Provide children with a simple template that you can either make or source from a book such as "Children's Arts & Crafts Books: Matchstick Crafts." Simple objects such as a photo frame, a box or animal shapes are ideal to start with. Alternatively, let children loose with the matchsticks and allow them to use their creativity to make objects.
With some experience making models and simple objects with matchsticks, you might want to try something slightly more adventurous. Patrick Acton from Iowa started his matchstick model-making career with a small country church but progressed into making the frigate USS Constitution. He has subsequently built many other models, including Pinocchio. Advanced techniques include bending the matchsticks with pliers. Other ambitious projects include the matchstick ukulele made by Englishman Jack Hall. He used 10,000 matchsticks to create the instrument. Brian Croucher went one better, using 480,000 matches to create a life-size model of the TV character, the Dalek.
Matchsticks can be a safety hazard when children are working with them. However, you can buy special matchsticks, without the flammable end, from craft or hobby shops. There are also child-friendly safety scissors, so kids can cut off the heads when using ordinary matchsticks. To inspire children and adults, take a visit to a matchstick museum such as the Matchstick Marvels Tourist Center in Iowa.
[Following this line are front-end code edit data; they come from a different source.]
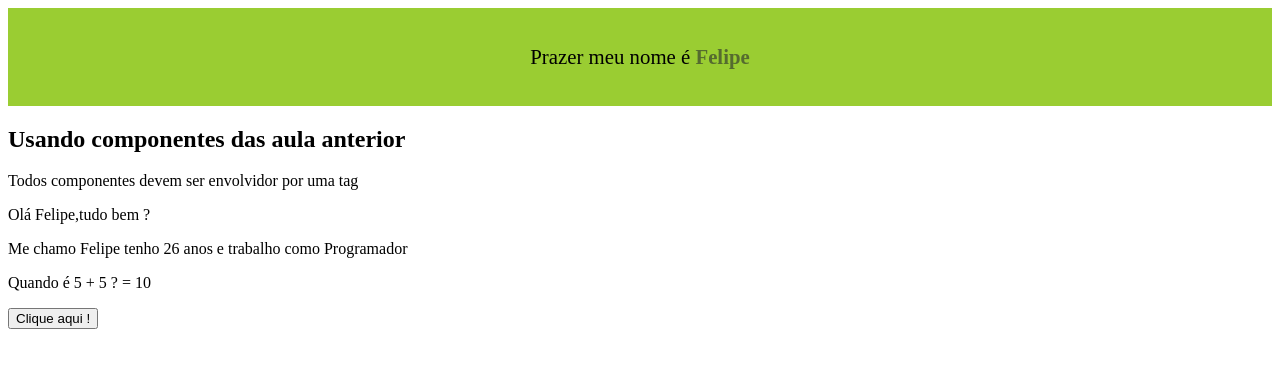
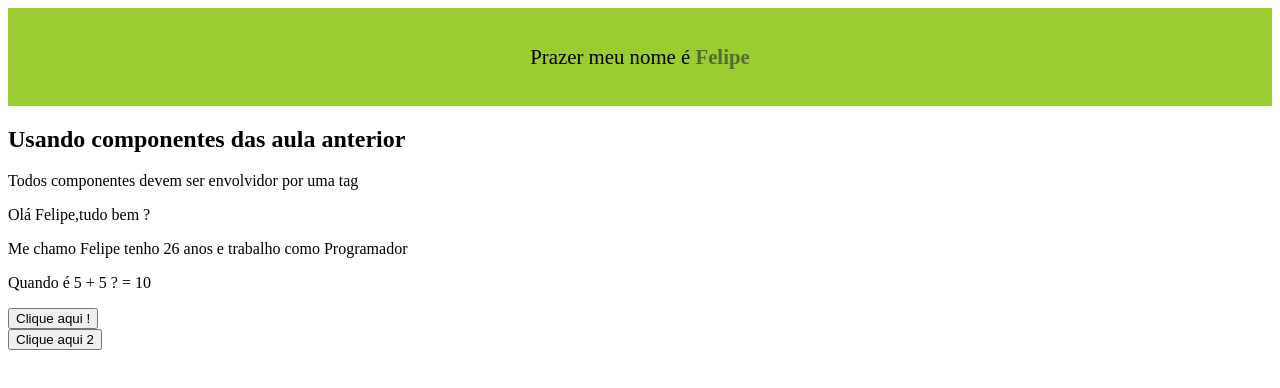
Before and after one commit to felipe-machado-front-end/react-hora-de-codar, a React (Vite) app: page / in a window 1280 px wide. Shown: the top 388 px of the page. Built offline with nearby package versions, Linux system fonts and the light colour scheme.

Commit message:
Nesta aula foi mostrado que deve usar funções no proprio evento quando é algo simples,e em lógicas que são mais avançadas atrela uma função para fazer isso

```diff
--- a/src/components/1-fundamentos/Events.jsx
+++ b/src/components/1-fundamentos/Events.jsx
@@ -9,6 +9,12 @@ export const Events = () => {
       <div>
         <button onClick={handleMyEvent}>Clique aqui !</button>
       </div>
+
+      <div>
+        <button onClick={() => console.log("Clicou com arrow function")}>
+          Clique aqui 2
+        </button>
+      </div>
     </div>
   );
 };
```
Models include battleships and the 12-foot-long United States Capitol.